Mustache March is nearly over, I hope all of you enjoyed it as much as I did. I've been sporting my PowerStache this month not in a salute to the Hulkmaster Terry "Hulk" Hogan (like so many people assume), but instead to the greatest car-movie actor ever, Burt Reynolds.
Quiet down, Steve McQueen fans.
Burt Reynolds has appeared in many a car-centric movie, most of them in the heyday of The Burt, the late 70s into the early 80s. The most well known of the films is certainly Smokey and the Bandit, released in 1977. Burt is The Bandit, a well-known scofflaw hired to guide a shipment of Coors from Texas to Georgia, without being intercepted by the law and only a short time to get there.
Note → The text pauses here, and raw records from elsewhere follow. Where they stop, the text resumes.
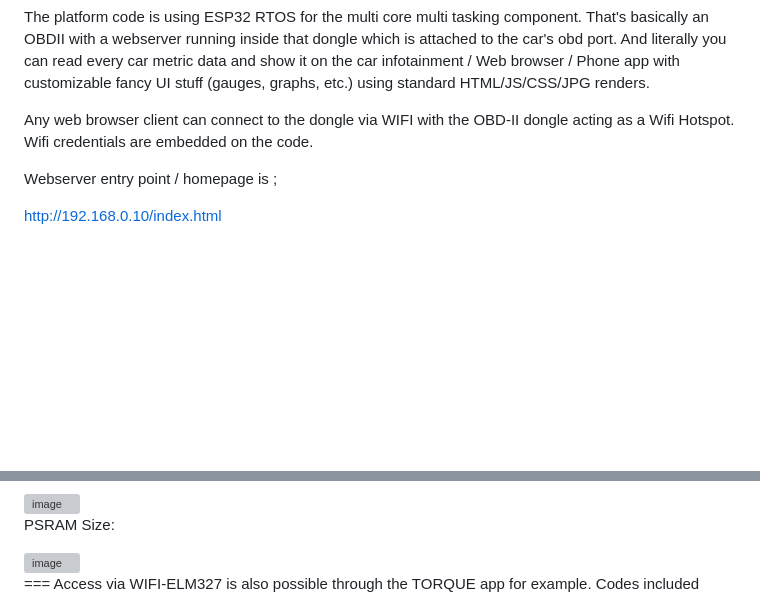
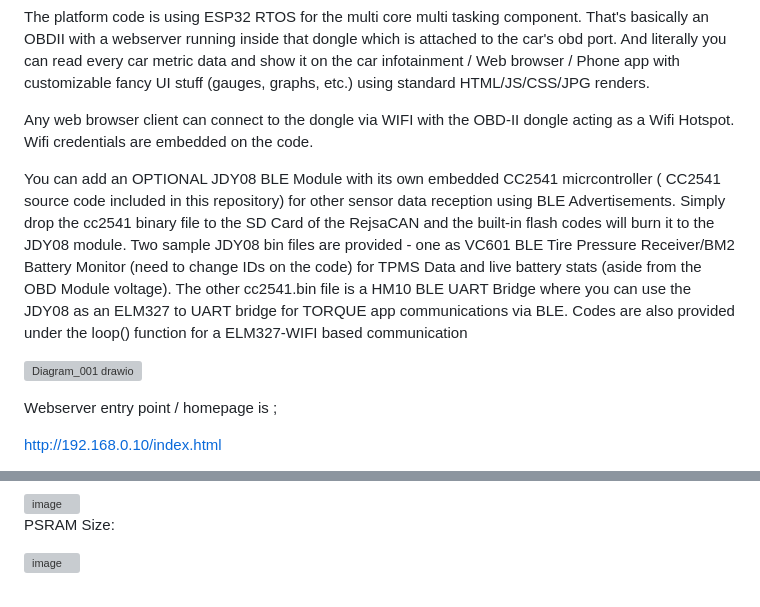
Before and after one commit to EQMOD/REJSACAN_OBDWEB, a Markdown page: README.md, 2 parts joined by grey strips. Rendered like a GitHub page; blank space fills up the shorter version; grey boxes are pictures that could not be loaded.

Commit message:
Update README.md
Added JDY08 source info

```diff
--- a/README.md
+++ b/README.md
@@ -6,6 +6,16 @@ A REJSACAN OBDII Dongle using the ESP32-S3 with built-in SPIFFF memory is used a
 The platform code is using ESP32 RTOS for the multi core multi tasking component. That's basically an OBDII with a webserver running inside that dongle which is attached to the car's obd port. And literally you can read every car metric data and show it on the car infotainment / Web browser / Phone app with customizable fancy UI stuff (gauges, graphs, etc.) using standard HTML/JS/CSS/JPG renders.
 
 Any web browser client can connect to the dongle via WIFI with the OBD-II dongle acting as a Wifi Hotspot. Wifi credentials are embedded on the code.
+
+You can add an OPTIONAL JDY08 BLE Module with its own embedded CC2541 micrcontroller ( CC2541 source code included in this repository) for other sensor data
+reception using BLE Advertisements. Simply drop the cc2541 binary file to the SD Card of the RejsaCAN and the built-in flash codes will burn it to the
+JDY08 module. Two sample JDY08 bin files are provided - one as VC601 BLE Tire Pressure Receiver/BM2 Battery Monitor (need to change IDs on the code) for TPMS Data and
+live battery stats (aside from the OBD Module voltage). The other cc2541.bin file is a HM10 BLE UART Bridge where you can use the JDY08 as an ELM327 to UART bridge
+for TORQUE app communications via BLE.  Codes are also provided under the loop() function for a ELM327-WIFI based communication
+
+
+![Diagram_001 drawio](https://github.com/EQMOD/REJSACAN_OBDWEB/assets/29789200/db01d9a6-dcc2-46e3-8ea9-4a343971bc68)
+
 
 Webserver entry point / homepage is ;
 
@@ -71,9 +81,3 @@ and needs to be commented out if the above library will compiled with your other
 PSRAM Size:
 
 <img width="444" alt="image" src="https://github.com/EQMOD/REJSACAN_OBDWEB/assets/29789200/7cc459c6-5812-4564-9807-a28a2bfa67d6">
-
-
-
-
-
-=== Access via WIFI-ELM327 is also possible through the TORQUE app for example. Codes included
```
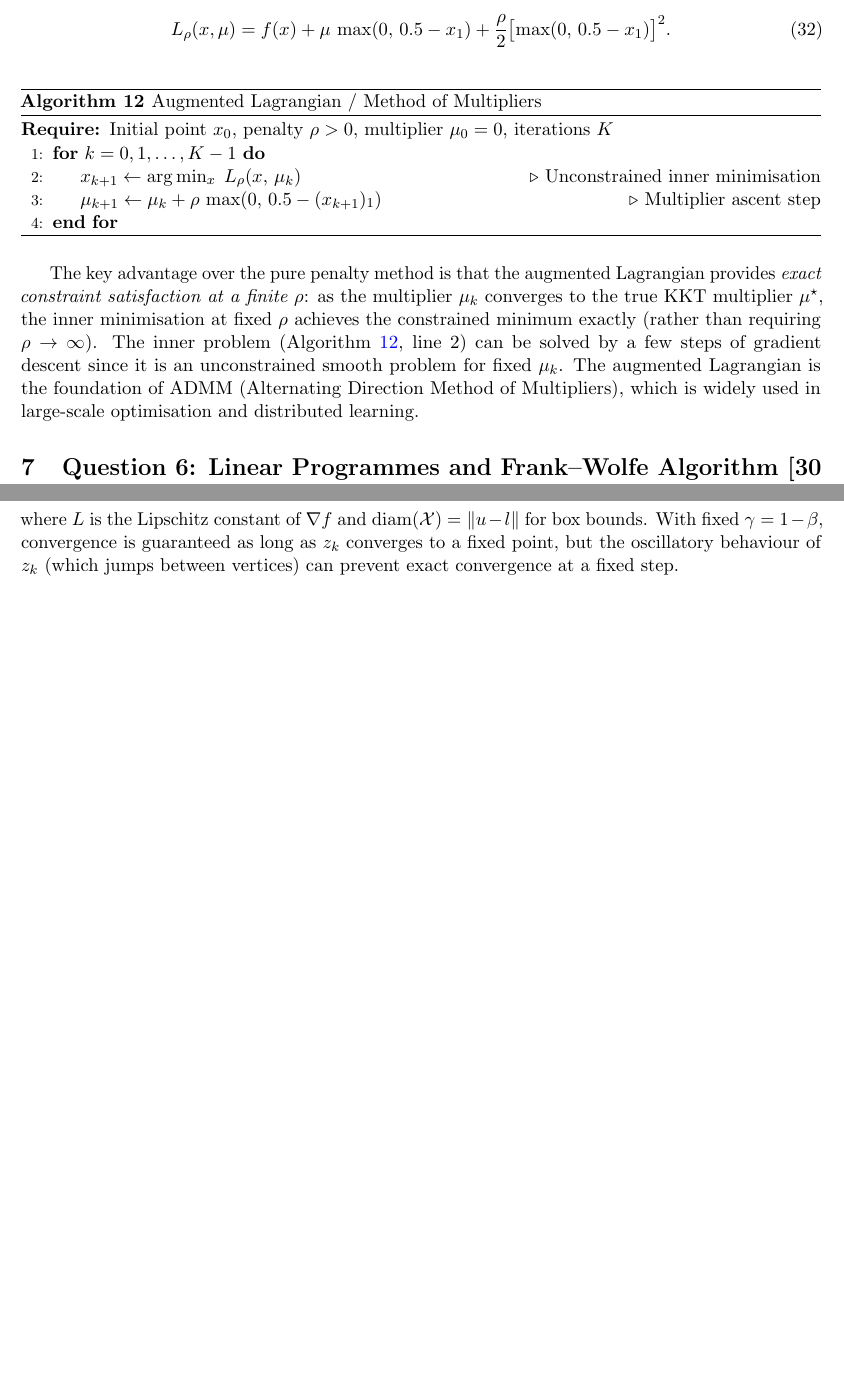
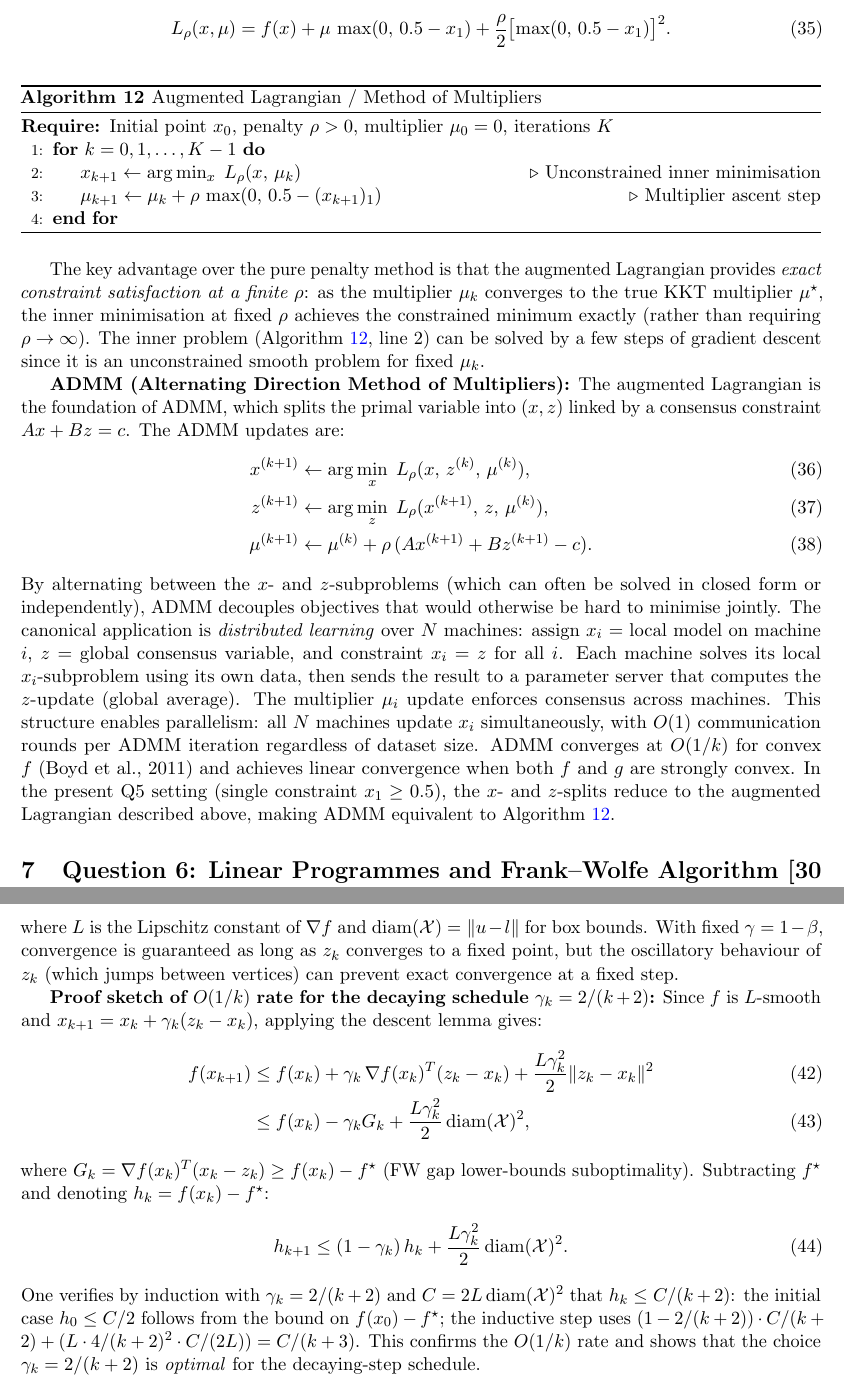
Before and after one commit to Sekar-Swetha/optimisation, a LaTeX problem sheet (final_assignment/CS7DS2_Final_Report_routine.tex): two parts of pages 42 and 43 of 55 before the commit and two parts of pages 43 and 45 of 57 after it, joined at a grey line, cut so that both start at the same text, the shorter picture padded with empty space. Compiled offline with pdfLaTeX.

Commit message:
routine pass 28: SVRG variance reduction, ADMM distributed learning, FW O(1/k) proof sketch
- Q2: Added SVRG (Stochastic Variance Reduced Gradient) discussion with variance estimator
  formula, linear convergence rate O((1-1/10kappa)^k), complexity O((m+kappa)log(1/eps));
  explains when SVRG beats plain SGD (large m, large kappa)
- Q5: Extended augmented Lagrangian section with full ADMM algorithm (x/z/mu updates);
  distributed learning application: local x_i on each machine, global consensus z, parallel
  x-updates with O(1) communication rounds per ADMM iteration
- Q6: Added proof sketch of O(1/k) rate for FW decaying schedule gamma_k=2/(k+2); derives
  the recursion h_{k+1} <= (1-gamma_k)h_k + L*gamma_k^2/2*diam^2 and inductive bound h_k <= C/(k+2)

https://claude.ai/code/session_01W8vtMF2iJRoaNpeAamptrC

```diff
--- a/final_assignment/CS7DS2_Final_Report_routine.tex
+++ b/final_assignment/CS7DS2_Final_Report_routine.tex
@@ -1020,7 +1034,15 @@ L_\rho(x, \mu) = f(x) + \mu\,\max(0,\, 0.5 - x_1) + \frac{\rho}{2}\bigl[\max(0,\
 \end{algorithmic}
 \end{algorithm}
 
-The key advantage over the pure penalty method is that the augmented Lagrangian provides \emph{exact constraint satisfaction at a finite $\rho$}: as the multiplier $\mu_k$ converges to the true KKT multiplier $\mu^\star$, the inner minimisation at fixed $\rho$ achieves the constrained minimum exactly (rather than requiring $\rho \to \infty$). The inner problem (Algorithm~\ref{alg:aug_lag}, line 2) can be solved by a few steps of gradient descent since it is an unconstrained smooth problem for fixed $\mu_k$. The augmented Lagrangian is the foundation of ADMM (Alternating Direction Method of Multipliers), which is widely used in large-scale optimisation and distributed learning.
+The key advantage over the pure penalty method is that the augmented Lagrangian provides \emph{exact constraint satisfaction at a finite $\rho$}: as the multiplier $\mu_k$ converges to the true KKT multiplier $\mu^\star$, the inner minimisation at fixed $\rho$ achieves the constrained minimum exactly (rather than requiring $\rho \to \infty$). The inner problem (Algorithm~\ref{alg:aug_lag}, line 2) can be solved by a few steps of gradient descent since it is an unconstrained smooth problem for fixed $\mu_k$.
+
+\textbf{ADMM (Alternating Direction Method of Multipliers):} The augmented Lagrangian is the foundation of ADMM, which splits the primal variable into $(x, z)$ linked by a consensus constraint $Ax + Bz = c$. The ADMM updates are:
+\begin{align}
+x^{(k+1)} &\gets \arg\min_x\; L_\rho(x,\, z^{(k)},\, \mu^{(k)}), \label{eq:admm_x}\\
+z^{(k+1)} &\gets \arg\min_z\; L_\rho(x^{(k+1)},\, z,\, \mu^{(k)}), \label{eq:admm_z}\\
+\mu^{(k+1)} &\gets \mu^{(k)} + \rho\,(A x^{(k+1)} + B z^{(k+1)} - c). \label{eq:admm_mu}
+\end{align}
+By alternating between the $x$- and $z$-subproblems (which can often be solved in closed form or independently), ADMM decouples objectives that would otherwise be hard to minimise jointly. The canonical application is \emph{distributed learning} over $N$ machines: assign $x_i$ = local model on machine $i$, $z$ = global consensus variable, and constraint $x_i = z$ for all $i$. Each machine solves its local $x_i$-subproblem using its own data, then sends the result to a parameter server that computes the $z$-update (global average). The multiplier $\mu_i$ update enforces consensus across machines. This structure enables parallelism: all $N$ machines update $x_i$ simultaneously, with $O(1)$ communication rounds per ADMM iteration regardless of dataset size. ADMM converges at $O(1/k)$ for convex $f$ (Boyd et al., 2011) and achieves linear convergence when both $f$ and $g$ are strongly convex. In the present Q5 setting (single constraint $x_1 \geq 0.5$), the $x$- and $z$-splits reduce to the augmented Lagrangian described above, making ADMM equivalent to Algorithm~\ref{alg:aug_lag}.
 
 % ============================================================
 \section{Question 6: Linear Programmes and Frank--Wolfe Algorithm \hfill [30 marks]}
@@ -1070,6 +1092,17 @@ The Frank--Wolfe algorithm (1956) maintains feasibility automatically: since $x_
 f(x_k) - f^\star \leq \frac{2L\,\mathrm{diam}(\mathcal{X})^2}{k+2},
 \end{equation}
 where $L$ is the Lipschitz constant of $\nabla f$ and $\mathrm{diam}(\mathcal{X}) = \|u - l\|$ for box bounds. With fixed $\gamma = 1 - \beta$, convergence is guaranteed as long as $z_k$ converges to a fixed point, but the oscillatory behaviour of $z_k$ (which jumps between vertices) can prevent exact convergence at a fixed step.
+
+\textbf{Proof sketch of $O(1/k)$ rate for the decaying schedule $\gamma_k = 2/(k+2)$:} Since $f$ is $L$-smooth and $x_{k+1} = x_k + \gamma_k(z_k - x_k)$, applying the descent lemma gives:
+\begin{align}
+f(x_{k+1}) &\leq f(x_k) + \gamma_k\, \nabla f(x_k)^T(z_k - x_k) + \frac{L\gamma_k^2}{2}\|z_k - x_k\|^2 \\
+&\leq f(x_k) - \gamma_k G_k + \frac{L\gamma_k^2}{2}\,\mathrm{diam}(\mathcal{X})^2,
+\end{align}
+where $G_k = \nabla f(x_k)^T(x_k - z_k) \geq f(x_k) - f^\star$ (FW gap lower-bounds suboptimality). Subtracting $f^\star$ and denoting $h_k = f(x_k) - f^\star$:
+\begin{equation}
+h_{k+1} \leq (1-\gamma_k)\, h_k + \frac{L\gamma_k^2}{2}\,\mathrm{diam}(\mathcal{X})^2.
+\end{equation}
+One verifies by induction with $\gamma_k = 2/(k+2)$ and $C = 2L\,\mathrm{diam}(\mathcal{X})^2$ that $h_k \leq C/(k+2)$: the initial case $h_0 \leq C/2$ follows from the bound on $f(x_0) - f^\star$; the inductive step uses $(1-2/(k+2))\cdot C/(k+2) + (L\cdot 4/(k+2)^2 \cdot C/(2L)) = C/(k+3)$. This confirms the $O(1/k)$ rate and shows that the choice $\gamma_k = 2/(k+2)$ is \emph{optimal} for the decaying-step schedule.
 
 \textbf{Sparsity-inducing property:} After $k$ iterations, the Frank--Wolfe iterate is a convex combination of \emph{at most $k+1$ vertices} of $\mathcal{X}$ (since each step adds at most one vertex $z_k$ to the representation). For the $\ell^1$ ball $\mathcal{X} = \{x : \|x\|_1 \leq \tau\}$, the vertices are $\pm \tau e_i$ (coordinate vectors), so FW naturally produces \emph{sparse} solutions: $x_k = \sum_{i \leq k} \gamma_i \cdot (\pm \tau e_{j_i})$ has at most $k+1$ nonzero components. This structural property makes FW a natural choice for compressed sensing, sparse signal recovery, and matrix completion problems where sparse or low-rank solutions are desired.
 
```
Also changed, not shown: final_assignment/CS7DS2_Final_Report_routine.tex (14 more changed lines).
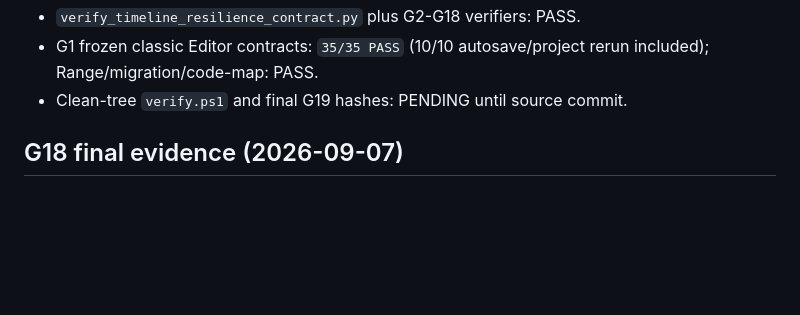
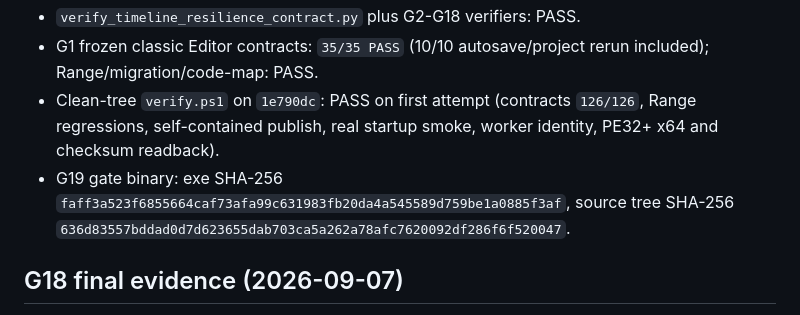
Before and after one commit to wan1778/BiliSub-Studio, a Markdown page: docs/editor-timeline/STATUS.md, the part around the change. Drawn GitHub-style; blank space fills up the shorter version.

Commit message:
docs(timeline): record verified G19 resilience gate

```diff
--- a/docs/editor-timeline/STATUS.md
+++ b/docs/editor-timeline/STATUS.md
@@ -675,7 +675,13 @@ Historical dirty-tree failures, all resolved before the tagged baseline:
 - `verify_timeline_resilience_contract.py` plus G2-G18 verifiers: PASS.
 - G1 frozen classic Editor contracts: `35/35 PASS` (10/10 autosave/project
   rerun included); Range/migration/code-map: PASS.
-- Clean-tree `verify.ps1` and final G19 hashes: PENDING until source commit.
+- Clean-tree `verify.ps1` on `1e790dc`: PASS on first attempt (contracts
+  `126/126`, Range regressions, self-contained publish, real startup smoke,
+  worker identity, PE32+ x64 and checksum readback).
+- G19 gate binary: exe SHA-256
+  `faff3a523f6855664caf73afa99c631983fb20da4a545589d759be1a0885f3af`,
+  source tree SHA-256
+  `636d83557bddad0d7d623655dab703ca5a262a78afc7620092df286f6f520047`.
 
 ## G18 final evidence (2026-09-07)
 
```
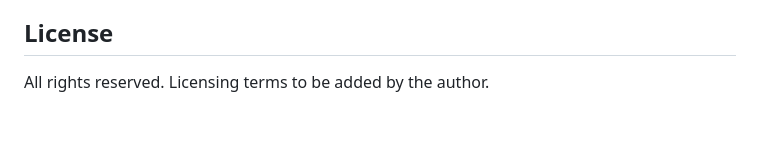
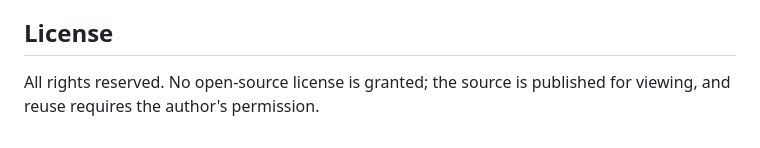
Before and after one commit to sunilkayz007/AIMeals, a Markdown page: README.md, the part around the change. Drawn GitHub-style.

Commit message:
Clarify license status in README
Co-Authored-By: Claude Haiku 5.5 <noreply@anthropic.com>

```diff
--- a/README.md
+++ b/README.md
@@ -77,4 +77,4 @@ Early-stage project under active development. Feedback and contributions via iss
 
 ## License
 
-All rights reserved. Licensing terms to be added by the author.
+All rights reserved. No open-source license is granted; the source is published for viewing, and reuse requires the author's permission.
```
The Burt pilots a big-block 1977 Trans Am used to block for his partner Snowman who is driving the truck filled with the beer. I'll leave out the rest of the plot because the vehicular madness is all that matters.
Smokey and the Bandit is a great watch with plenty of tire frying. The cool thing for me about this movie is that my college professor who taught me most of what I know about racing engines and design, actually helped build the engines used in the Bandit's Trans Am in the movie. They were actually Big Block Chevrolets, not the Pontiac engines used in most Trans Ams of those years.
Another Burt feature of choice is The Cannonball Run, released in 1981.
In this speed packed 95 minutes of film, Burt Reynolds and Dom Deluise race a modified Dodge Tradesman ambulance in the Sea-to-Shining Sea road race known as The Cannonball Run. The same ambulance was actually raced in the 1979 running of the Cannonball and driven by director Hal Needham and racer turned writer Brock Yates. Yates is also credited to being the inventor of the Cannonball Run. In 1971 he and his crew ran the very first Cannonball Run in protest to the ever tightening regulations and automotive political correctness of the time. The race has spun off many copies such as the Gumball 3000 and The Bull Run.
There are other car movies featuring The Burt, none worth menioning as much as the two mentioned above. Smokey and the Bandit II was the same as the first one, they just replaced the cargo of beer with an elephant. I also recommend seeing Stroker Ace, because it features a score by the Charlie Daniel's band, who I will also pay tribute to, come Decembeard.
So it is, come the Month of the Mustache, that we salute you, Burt. May Tom Selleck never overcome your glory (eventhough he is cool).